§ Problem requirements: Go through the records and filter out every line lacking the word "context"; copy the lines that remain.

§ Provided entries:
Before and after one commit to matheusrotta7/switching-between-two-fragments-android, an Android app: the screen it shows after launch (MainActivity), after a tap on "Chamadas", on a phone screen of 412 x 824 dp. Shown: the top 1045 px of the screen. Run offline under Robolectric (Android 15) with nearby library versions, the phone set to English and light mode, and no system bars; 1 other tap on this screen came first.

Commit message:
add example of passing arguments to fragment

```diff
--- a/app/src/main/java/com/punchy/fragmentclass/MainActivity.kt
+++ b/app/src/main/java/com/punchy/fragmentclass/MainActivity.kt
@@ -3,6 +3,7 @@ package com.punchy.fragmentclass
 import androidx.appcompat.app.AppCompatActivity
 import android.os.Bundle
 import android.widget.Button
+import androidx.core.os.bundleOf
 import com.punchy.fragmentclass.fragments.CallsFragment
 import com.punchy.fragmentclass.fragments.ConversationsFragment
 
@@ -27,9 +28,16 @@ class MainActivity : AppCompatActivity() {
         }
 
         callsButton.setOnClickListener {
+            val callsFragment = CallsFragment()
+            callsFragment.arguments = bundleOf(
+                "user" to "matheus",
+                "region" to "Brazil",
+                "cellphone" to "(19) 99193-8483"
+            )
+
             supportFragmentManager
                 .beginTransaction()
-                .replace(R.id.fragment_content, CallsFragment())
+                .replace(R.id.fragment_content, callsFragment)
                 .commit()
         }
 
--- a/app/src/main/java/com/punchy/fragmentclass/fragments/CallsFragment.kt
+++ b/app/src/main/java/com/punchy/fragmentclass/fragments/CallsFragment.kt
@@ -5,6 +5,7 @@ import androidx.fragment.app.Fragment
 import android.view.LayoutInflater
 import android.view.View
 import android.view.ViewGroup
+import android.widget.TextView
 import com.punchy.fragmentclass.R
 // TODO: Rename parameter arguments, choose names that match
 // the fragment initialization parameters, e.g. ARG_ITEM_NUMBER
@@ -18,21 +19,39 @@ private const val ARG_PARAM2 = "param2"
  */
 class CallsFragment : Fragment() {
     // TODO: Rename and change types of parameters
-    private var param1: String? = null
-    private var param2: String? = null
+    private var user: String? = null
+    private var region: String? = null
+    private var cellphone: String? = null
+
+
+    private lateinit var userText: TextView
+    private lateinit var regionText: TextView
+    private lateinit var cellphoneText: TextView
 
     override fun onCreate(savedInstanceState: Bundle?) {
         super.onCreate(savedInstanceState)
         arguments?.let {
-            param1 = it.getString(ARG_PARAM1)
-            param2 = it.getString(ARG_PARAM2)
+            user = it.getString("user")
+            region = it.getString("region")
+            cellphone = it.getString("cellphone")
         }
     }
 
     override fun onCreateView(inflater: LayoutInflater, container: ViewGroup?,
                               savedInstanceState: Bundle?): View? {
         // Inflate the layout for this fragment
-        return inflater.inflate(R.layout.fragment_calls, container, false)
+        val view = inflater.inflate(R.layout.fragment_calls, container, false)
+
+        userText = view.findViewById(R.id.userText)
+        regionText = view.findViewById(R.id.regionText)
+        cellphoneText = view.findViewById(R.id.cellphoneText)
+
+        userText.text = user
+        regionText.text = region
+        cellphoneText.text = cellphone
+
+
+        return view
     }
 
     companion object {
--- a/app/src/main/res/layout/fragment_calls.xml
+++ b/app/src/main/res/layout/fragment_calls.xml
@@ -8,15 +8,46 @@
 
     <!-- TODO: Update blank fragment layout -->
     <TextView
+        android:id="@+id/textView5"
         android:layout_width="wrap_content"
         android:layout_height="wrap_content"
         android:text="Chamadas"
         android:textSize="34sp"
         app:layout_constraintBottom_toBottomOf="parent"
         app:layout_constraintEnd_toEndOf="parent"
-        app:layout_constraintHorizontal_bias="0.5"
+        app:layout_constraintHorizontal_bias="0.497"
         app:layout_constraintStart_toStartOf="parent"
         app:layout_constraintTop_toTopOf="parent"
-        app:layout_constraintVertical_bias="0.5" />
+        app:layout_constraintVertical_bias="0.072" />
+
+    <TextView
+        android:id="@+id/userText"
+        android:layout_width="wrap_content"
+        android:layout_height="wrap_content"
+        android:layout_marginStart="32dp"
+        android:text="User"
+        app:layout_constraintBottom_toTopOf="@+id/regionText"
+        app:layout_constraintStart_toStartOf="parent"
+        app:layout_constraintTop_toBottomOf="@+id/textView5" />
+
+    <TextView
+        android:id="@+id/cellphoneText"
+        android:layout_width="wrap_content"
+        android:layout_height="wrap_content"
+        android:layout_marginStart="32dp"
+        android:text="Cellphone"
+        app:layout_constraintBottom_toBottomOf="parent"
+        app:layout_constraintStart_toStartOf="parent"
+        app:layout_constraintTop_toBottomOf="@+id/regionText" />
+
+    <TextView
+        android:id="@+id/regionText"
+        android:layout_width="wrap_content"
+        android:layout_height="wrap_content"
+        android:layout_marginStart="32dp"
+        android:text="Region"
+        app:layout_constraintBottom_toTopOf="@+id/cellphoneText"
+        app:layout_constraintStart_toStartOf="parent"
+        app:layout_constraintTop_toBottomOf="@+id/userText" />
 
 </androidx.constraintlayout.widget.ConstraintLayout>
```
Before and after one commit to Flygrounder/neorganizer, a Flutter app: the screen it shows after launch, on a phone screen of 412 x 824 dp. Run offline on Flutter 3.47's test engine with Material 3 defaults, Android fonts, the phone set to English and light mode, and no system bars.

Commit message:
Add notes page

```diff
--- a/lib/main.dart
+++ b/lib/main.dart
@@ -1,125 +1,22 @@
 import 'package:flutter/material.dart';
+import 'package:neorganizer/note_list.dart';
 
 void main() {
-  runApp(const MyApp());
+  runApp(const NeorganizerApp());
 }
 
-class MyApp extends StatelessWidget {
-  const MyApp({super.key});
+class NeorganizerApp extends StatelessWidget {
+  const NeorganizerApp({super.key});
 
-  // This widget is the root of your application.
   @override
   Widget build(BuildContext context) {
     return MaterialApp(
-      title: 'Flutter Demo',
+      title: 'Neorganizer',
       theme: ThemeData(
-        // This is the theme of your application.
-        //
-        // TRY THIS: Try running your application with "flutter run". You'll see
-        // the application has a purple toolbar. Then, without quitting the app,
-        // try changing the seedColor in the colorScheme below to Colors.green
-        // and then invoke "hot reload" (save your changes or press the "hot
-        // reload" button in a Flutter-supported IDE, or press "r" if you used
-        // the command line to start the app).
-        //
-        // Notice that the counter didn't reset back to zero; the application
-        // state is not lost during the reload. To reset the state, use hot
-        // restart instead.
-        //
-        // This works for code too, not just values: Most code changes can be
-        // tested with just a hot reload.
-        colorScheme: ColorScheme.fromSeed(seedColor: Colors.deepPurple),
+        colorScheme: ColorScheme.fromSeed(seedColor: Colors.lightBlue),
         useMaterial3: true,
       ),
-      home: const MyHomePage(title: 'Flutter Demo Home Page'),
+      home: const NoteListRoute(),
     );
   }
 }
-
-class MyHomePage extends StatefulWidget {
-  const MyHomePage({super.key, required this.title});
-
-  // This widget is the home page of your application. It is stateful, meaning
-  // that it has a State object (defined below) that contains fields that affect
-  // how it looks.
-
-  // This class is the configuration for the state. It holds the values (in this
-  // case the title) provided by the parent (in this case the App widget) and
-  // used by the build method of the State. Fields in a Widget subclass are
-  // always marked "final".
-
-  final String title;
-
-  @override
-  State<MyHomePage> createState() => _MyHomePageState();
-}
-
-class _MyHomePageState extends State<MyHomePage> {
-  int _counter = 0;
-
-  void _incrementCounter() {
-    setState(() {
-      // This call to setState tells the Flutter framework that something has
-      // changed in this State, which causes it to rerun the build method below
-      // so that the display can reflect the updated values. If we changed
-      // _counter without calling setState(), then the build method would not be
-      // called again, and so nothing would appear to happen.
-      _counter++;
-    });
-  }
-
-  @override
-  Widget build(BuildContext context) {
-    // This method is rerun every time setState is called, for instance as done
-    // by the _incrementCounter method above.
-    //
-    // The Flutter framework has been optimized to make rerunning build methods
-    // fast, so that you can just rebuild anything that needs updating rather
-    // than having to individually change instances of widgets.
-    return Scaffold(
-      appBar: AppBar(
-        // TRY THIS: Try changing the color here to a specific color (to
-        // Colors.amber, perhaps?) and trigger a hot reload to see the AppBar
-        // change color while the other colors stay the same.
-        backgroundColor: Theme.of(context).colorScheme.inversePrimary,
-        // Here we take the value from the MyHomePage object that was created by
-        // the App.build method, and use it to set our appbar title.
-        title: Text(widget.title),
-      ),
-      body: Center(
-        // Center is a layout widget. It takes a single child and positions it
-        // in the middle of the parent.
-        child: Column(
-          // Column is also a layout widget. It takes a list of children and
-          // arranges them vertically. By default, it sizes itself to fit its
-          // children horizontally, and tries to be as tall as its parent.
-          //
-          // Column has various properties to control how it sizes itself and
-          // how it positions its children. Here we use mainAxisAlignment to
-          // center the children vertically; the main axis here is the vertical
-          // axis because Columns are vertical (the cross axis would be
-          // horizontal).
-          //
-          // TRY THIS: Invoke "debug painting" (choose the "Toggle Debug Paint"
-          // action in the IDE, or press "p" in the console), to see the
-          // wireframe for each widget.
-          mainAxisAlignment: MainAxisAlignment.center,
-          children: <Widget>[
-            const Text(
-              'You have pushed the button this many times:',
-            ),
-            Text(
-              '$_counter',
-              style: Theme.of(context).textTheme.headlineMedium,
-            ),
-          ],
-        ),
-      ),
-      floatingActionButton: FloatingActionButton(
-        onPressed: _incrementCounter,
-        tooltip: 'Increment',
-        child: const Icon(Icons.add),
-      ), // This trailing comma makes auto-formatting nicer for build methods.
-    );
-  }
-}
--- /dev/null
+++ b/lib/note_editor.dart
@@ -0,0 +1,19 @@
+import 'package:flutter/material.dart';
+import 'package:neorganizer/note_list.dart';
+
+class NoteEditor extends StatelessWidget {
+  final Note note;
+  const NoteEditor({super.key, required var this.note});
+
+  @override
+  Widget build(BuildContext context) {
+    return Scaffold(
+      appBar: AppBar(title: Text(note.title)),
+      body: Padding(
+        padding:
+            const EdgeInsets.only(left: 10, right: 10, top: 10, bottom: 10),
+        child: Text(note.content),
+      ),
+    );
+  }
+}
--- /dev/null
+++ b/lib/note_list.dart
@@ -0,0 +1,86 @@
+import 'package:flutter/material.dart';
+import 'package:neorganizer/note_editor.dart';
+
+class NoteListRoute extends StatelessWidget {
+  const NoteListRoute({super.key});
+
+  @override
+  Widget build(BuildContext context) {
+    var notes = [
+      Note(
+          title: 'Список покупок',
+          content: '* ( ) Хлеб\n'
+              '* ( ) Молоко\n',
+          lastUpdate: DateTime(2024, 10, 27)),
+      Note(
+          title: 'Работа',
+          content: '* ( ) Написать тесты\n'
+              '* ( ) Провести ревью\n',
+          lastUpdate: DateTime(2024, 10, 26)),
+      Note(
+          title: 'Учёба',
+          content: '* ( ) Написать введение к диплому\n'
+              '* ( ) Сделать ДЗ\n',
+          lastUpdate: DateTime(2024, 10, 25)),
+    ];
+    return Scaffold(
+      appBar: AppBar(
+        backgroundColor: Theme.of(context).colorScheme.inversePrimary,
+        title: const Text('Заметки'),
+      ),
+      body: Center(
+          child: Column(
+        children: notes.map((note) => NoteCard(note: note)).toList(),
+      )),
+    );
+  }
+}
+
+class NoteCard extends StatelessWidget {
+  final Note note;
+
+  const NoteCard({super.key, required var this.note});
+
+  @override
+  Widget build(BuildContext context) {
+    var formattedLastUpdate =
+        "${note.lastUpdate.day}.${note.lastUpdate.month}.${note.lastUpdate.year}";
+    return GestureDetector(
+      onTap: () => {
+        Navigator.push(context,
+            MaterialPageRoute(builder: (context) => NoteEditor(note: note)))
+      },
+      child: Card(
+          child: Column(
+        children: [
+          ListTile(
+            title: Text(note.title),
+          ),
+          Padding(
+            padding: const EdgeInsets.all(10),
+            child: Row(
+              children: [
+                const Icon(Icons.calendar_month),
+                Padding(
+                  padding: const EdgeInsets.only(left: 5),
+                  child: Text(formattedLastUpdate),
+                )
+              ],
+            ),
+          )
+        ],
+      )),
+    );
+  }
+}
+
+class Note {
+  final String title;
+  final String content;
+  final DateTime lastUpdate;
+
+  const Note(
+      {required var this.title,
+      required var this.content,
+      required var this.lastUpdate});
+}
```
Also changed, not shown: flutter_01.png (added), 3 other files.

§ Exercise answer:
   Widget build(BuildContext context) {
-  Widget build(BuildContext context) {
-        backgroundColor: Theme.of(context).colorScheme.inversePrimary,
-              style: Theme.of(context).textTheme.headlineMedium,
+  Widget build(BuildContext context) {
+  Widget build(BuildContext context) {
+        backgroundColor: Theme.of(context).colorScheme.inversePrimary,
+  Widget build(BuildContext context) {
+        Navigator.push(context,
+            MaterialPageRoute(builder: (context) => NoteEditor(note: note)))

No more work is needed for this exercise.